6. “Shut Up & Sing”: If “United 93” evokes the moment Americans first felt devastated and willing to do what was necessary to protect the country, then this exceptional documentary touches on the growing skepticism and discord of the intervening years.
Following the Dixie Chicks from their upbraiding by the public and country radio through the making of their 2006 album “Taking the Long Way,” the picture reveals that Chicks singer Natalie Maines’ infamous comment about the president was about as premeditated as most other things that come out of her mouth.
That is to say, not at all.
7. “The Departed”: Martin Scorsese’s return to gangland offers rough-and-tumble attitude along with great style and superb acting. Matt Damon is especially fine, hardened but still sympathetic as a mole for an Irish American gang who lost sight of himself when he infiltrated the police force.
8. “Inside Man”: Spike Lee’s bank-heist picture is just as involving as “The Departed” and as well acted, though its supporting-cast bench doesn’t go as deep. Whereas Denzel Washington’s magnetism as a hostage negotiator is almost a given, Clive Owen’s quietly powerful work as a bank robber was less expected — especially when he plays so many moments behind a mask. Jodie Foster’s turn as a smooth, morally flexible power broker reminds us of the thoughtful woman behind the action heroine.
9. “The Last King of Scotland”: Forest Whitaker’s phenomenal performance as Idi Amin has captured most of the buzz. But the picture is accomplished overall: a fictionalized account of the late Ugandan president’s reign of terror that is as seductive (and scary) as the protagonist’s (a winningly wide-eyed James McAvoy) experiences working as Amin’s personal physician.
10. “Borat”: Is it pure comedy or a social commentary? Were participants misled? These and other questions have turned this into the most dissected, debated picture of the past few years. At once sophomoric, appalling and uproariously funny, the film — and
Sacha Baron Cohen’s immersive performance — is endlessly, surprisingly fascinating, which one cannot say about most raunchy comedies.
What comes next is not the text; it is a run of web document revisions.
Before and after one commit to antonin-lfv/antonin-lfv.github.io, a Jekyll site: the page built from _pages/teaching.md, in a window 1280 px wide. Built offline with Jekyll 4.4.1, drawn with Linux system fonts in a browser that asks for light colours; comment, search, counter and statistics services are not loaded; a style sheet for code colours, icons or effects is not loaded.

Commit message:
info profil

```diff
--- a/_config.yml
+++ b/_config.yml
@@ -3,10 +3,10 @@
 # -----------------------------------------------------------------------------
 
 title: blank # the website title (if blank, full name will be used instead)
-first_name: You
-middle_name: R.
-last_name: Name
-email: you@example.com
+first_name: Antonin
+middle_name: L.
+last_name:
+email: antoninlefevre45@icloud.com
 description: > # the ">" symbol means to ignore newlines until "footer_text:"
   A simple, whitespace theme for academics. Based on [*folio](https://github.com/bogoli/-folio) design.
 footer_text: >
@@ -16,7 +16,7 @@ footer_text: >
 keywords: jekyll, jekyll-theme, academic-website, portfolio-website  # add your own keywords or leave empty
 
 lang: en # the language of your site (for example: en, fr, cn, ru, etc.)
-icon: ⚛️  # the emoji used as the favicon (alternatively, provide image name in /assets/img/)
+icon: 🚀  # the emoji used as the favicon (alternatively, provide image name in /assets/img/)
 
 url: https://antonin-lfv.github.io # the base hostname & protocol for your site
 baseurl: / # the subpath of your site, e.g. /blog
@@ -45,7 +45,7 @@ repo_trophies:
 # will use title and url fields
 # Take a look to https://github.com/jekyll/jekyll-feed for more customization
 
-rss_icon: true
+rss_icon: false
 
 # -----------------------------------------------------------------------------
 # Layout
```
And that’s not even counting your cousin’s “very nice” impression.
Carla Meyer can be reached at firstname.lastname@example.org.
Music and more Big Band Bash — 8 p.m. Saturday. Concert of music from Big Band era in Hedrick Little... read more